"Texans spoke loud and clear by overwhelmingly voting to define marriage as a union between a man and a woman in our Constitution, and it is not the role of the federal government to overturn the will of our citizens, " Perry said in a statement. "The 10th Amendment guarantees Texas voters the freedom to make these decisions, and this is yet another attempt to achieve via the courts what couldn't be achieved at the ballot box. We will continue to fight for the rights of Texans to self-determine the laws of our state."

The great state of Texas has been in the eyes of groups seeking to increase same-sex marriage rights in about a dozen states throughout the South. This month, Virginia became the first southern state to have its gay marriage ban lifted by a U.S. District judge's ruling.

"We know that the South is ready," Evan Wolfson, founder and president of Freedom to Marry told the Associated Press. "For too long the conversation has come from other parts of the country who have moved forward faster."

The ruling came in the lawsuit brought by Cleopatra DeLeon, Nicole Dimetman, Vic Holmes and Mark Phariss and the law firm Akin Gump.

State Rep. Garnet Coleman backed the move saying she was "thrilled" that the LGBTQ community in Texas was getting a nod towards furthering their rights.

"I have been filing legislation to repeal the Texas ban on marriage equality since 2007, and since 2005 I have been fighting to repeal 21.06, the unconstitutional statute (Lawrence v. Texas) that makes homosexual conduct a criminal offense," she said in a statement. "The Supreme Court will ultimately weigh in on this issue, and I am optimistic."

And of course no matter the outcome there will always be this wonderful gay marriage endorsement that Sen. Dan Patrick will be playing down all night to his GOP bredren.

Sen. Dan Patrick really meant this, maybe.

Update at 6:30 p.m.: Texas Attorney General tries to crush any hope gay Texans might have in gaining marriage rights.

"The U.S. Supreme Court has ruled over and over again that States have the authority to define and regulate marriage. The Texas Constitution defines marriage as between one man and one woman. If the Fifth Circuit honors those precedents, then today's decision should be overturned and the Texas Constitution will be upheld."

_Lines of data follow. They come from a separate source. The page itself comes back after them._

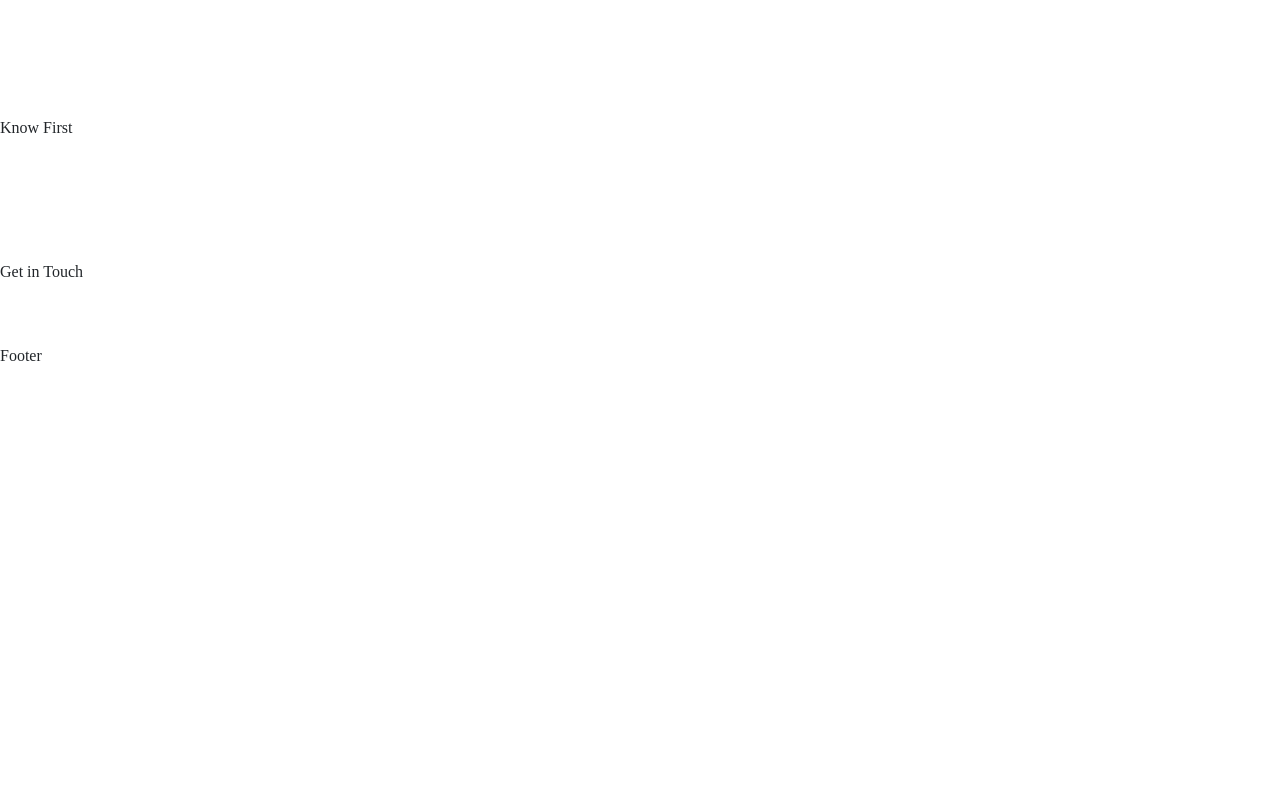
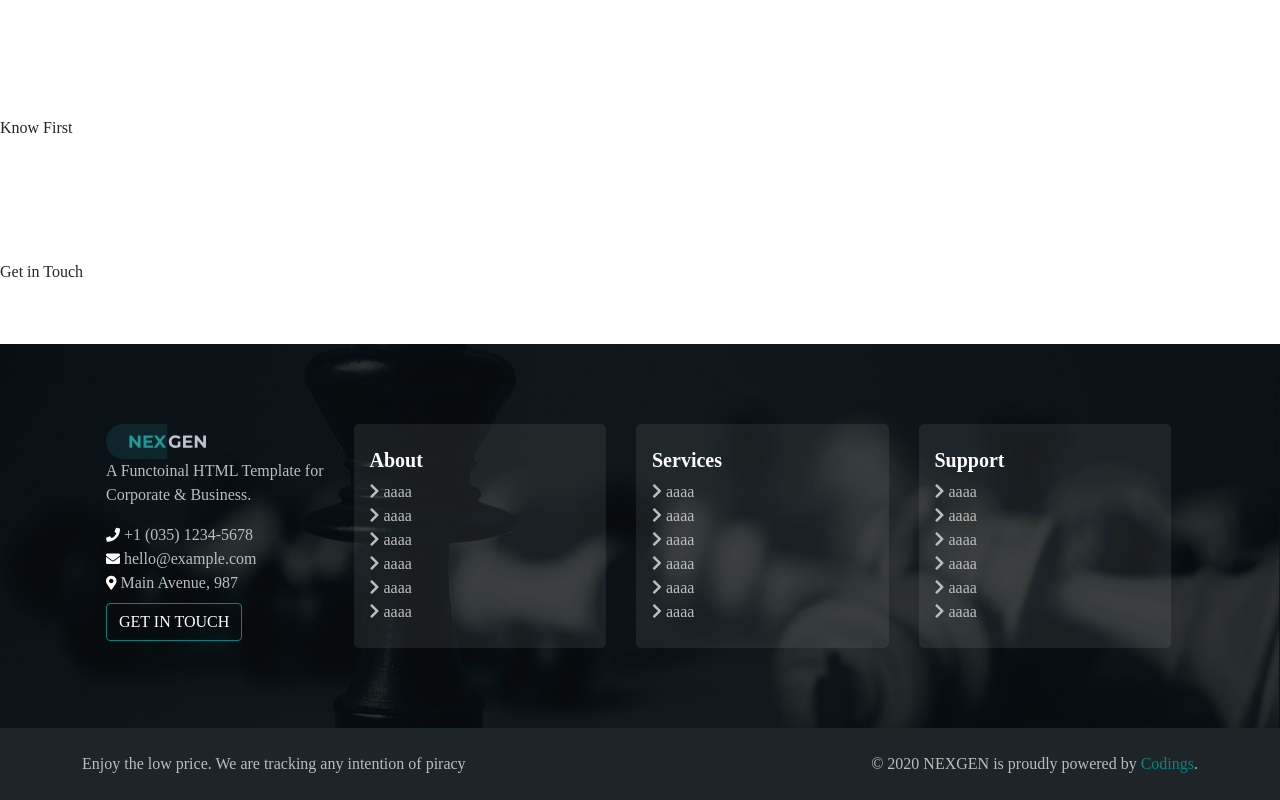
Before and after one commit to GiuliaSossai/proj-html-vuejs, a Vue app: page / in a window 1280 px wide. Shown: the part 1954-2754 px from the top of the page. Before the commit the page ends 2322 px from the top, so only its background shows below. Built offline with nearby package versions, Linux system fonts and the light colour scheme; a small style sheet from the web is missing.

Commit message:
footer - struttura

```diff
--- a/src/assets/style/generals.scss
+++ b/src/assets/style/generals.scss
@@ -10,6 +10,7 @@ body {
 }
 
 ul {
+   padding: 0;
    margin: 0;
 }
 
@@ -30,6 +31,15 @@ img {
 button {
    text-transform: uppercase;
    padding: 3px 20px;
+}
+
+.gs-btn {
+   color: $main;
+   border: 1px solid $main-btn;
+   &:hover {
+      color: $main;
+      background-color: $main-btn;
+   }
 }
 
 section {
--- a/src/assets/style/vars.scss
+++ b/src/assets/style/vars.scss
@@ -5,6 +5,7 @@ $blue-bg: #568597;
 $mid-bg: #1D2528;
 $light-bg: #E7EEE9;
 $ultra-light: #DAECEC;
+$dark-bg: #1D2528;
 
 // font colors
 $subtitle: #BCBDBD;
--- a/src/components/Footer.vue
+++ b/src/components/Footer.vue
@@ -1,6 +1,67 @@
 <template>
   <footer>
-     Footer
+     <div class="footer-top">
+        <div class="container row">
+           <div class="col contacts-menu">
+               <div class="logo">
+                 <img src="../assets/img/nexgen-logo.svg" alt="nexgen-logo">
+               </div>
+               <p>A Functoinal HTML Template for Corporate & Business.</p>
+               <ul>
+                  <li><a href="#"> <i class="fas fa-phone"></i> +1 (035) 1234-5678</a></li>
+                  <li><a href="#"> <i class="fas fa-envelope"></i> hello@example.com</a></li>
+                  <li><a href="#"> <i class="fas fa-map-marker-alt"></i> Main Avenue, 987</a></li>
+               </ul>
+
+               <button class="btn gs-btn mt-2">get in touch</button>
+            </div>
+
+           <div class="col footer-menu py-4 px-3">
+              <h5>About</h5>
+              <ul>
+                 <li><i class="fas fa-chevron-right"></i><a href=""> aaaa</a></li>
+                 <li><i class="fas fa-chevron-right"></i><a href=""> aaaa</a></li>
+                 <li><i class="fas fa-chevron-right"></i><a href=""> aaaa</a></li>
+                 <li><i class="fas fa-chevron-right"></i><a href=""> aaaa</a></li>
+                 <li><i class="fas fa-chevron-right"></i><a href=""> aaaa</a></li>
+                 <li><i class="fas fa-chevron-right"></i><a href=""> aaaa</a></li>
+              </ul>
+            </div>
+           <div class="col footer-menu py-4 px-3">
+              <h5>Services</h5>
+              <ul>
+                 <li><i class="fas fa-chevron-right"></i><a href=""> aaaa</a></li>
+                 <li><i class="fas fa-chevron-right"></i><a href=""> aaaa</a></li>
+                 <li><i class="fas fa-chevron-right"></i><a href=""> aaaa</a></li>
+                 <li><i class="fas fa-chevron-right"></i><a href=""> aaaa</a></li>
+                 <li><i class="fas fa-chevron-right"></i><a href=""> aaaa</a></li>
+                 <li><i class="fas fa-chevron-right"></i><a href=""> aaaa</a></li>
+              </ul>
+           </div>
+           <div class="col footer-menu py-4 px-3">
+              <h5>Support</h5>
+              <ul>
+                 <li><i class="fas fa-chevron-right"></i><a href=""> aaaa</a></li>
+                 <li><i class="fas fa-chevron-right"></i><a href=""> aaaa</a></li>
+                 <li><i class="fas fa-chevron-right"></i><a href=""> aaaa</a></li>
+                 <li><i class="fas fa-chevron-right"></i><a href=""> aaaa</a></li>
+                 <li><i class="fas fa-chevron-right"></i><a href=""> aaaa</a></li>
+                 <li><i class="fas fa-chevron-right"></i><a href=""> aaaa</a></li>
+              </ul>
+           </div>
+        </div>
+     </div>
+
+
+
+
+     <!-- footer-bottom -->
+     <div class="footer-bottom">
+        <div class="container d-flex justify-content-between align-items-center py-4">
+            <p>Enjoy the low price. We are tracking any intention of piracy</p>
+            <p>&copy; 2020 NEXGEN is proudly powered by <span>Codings</span>.</p>
+         </div>
+     </div>
   </footer>
 </template>
 
@@ -24,4 +85,54 @@ export default {
 @import '../assets/style/generals.scss';
 @import '../assets/style/mixins.scss';
 
+.footer-top {
+   background-image: url('../assets/img/bg-7.jpg');
+   min-height: 300px;
+   @include bg-position;
+   padding: 80px 0;
+   color: $subtitle;
+   a {
+      color: $subtitle;
+      &:hover {
+         color: $main;
+      }
+   }
+
+   .row {
+      margin: 0 auto;
+      .contacts-menu{
+         //background-color: rgb(97, 93, 93);
+         .logo {
+            cursor: pointer;
+            width: 100px;
+         }
+         .fas {
+            font-size: 14px;
+            color: lighten($subtitle, 30%);
+         }
+      }
+
+      .footer-menu {
+         margin: 0 15px;
+         min-height: 100px;
+         background-color: rgba(182, 181, 181, 0.1);
+         border-radius: 5px;
+         h5 {
+            color: $main;
+         }
+      }
+   }
+}
+
+.footer-bottom{
+   color: $subtitle;
+   background-color: $dark-bg;
+   p {
+      margin: 0;
+      span {
+         color: $main-btn;
+      }
+   }
+}
+
 </style>
--- a/src/components/Jumbotron.vue
+++ b/src/components/Jumbotron.vue
@@ -66,6 +66,7 @@ export default {
       }
 
       .menu {
+         color: $main;
          text-transform: uppercase;
          li {
             margin: 0 10px;
@@ -100,13 +101,13 @@ export default {
          background-color: $main-btn;
          margin-right: 10px;
       }
-      .gs-btn {
-         color: $main;
-         border: 1px solid $main-btn;
-         &:hover {
-            background-color: $main-btn;
-         }
-      }
+      // .gs-btn {
+      //    color: $main;
+      //    border: 1px solid $main-btn;
+      //    &:hover {
+      //       background-color: $main-btn;
+      //    }
+      // }
    }
 }
 
```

Sponsor Content


All-access pass to top stories, events and offers around town.

Sign Up >

No Thanks!

Remind Me Later >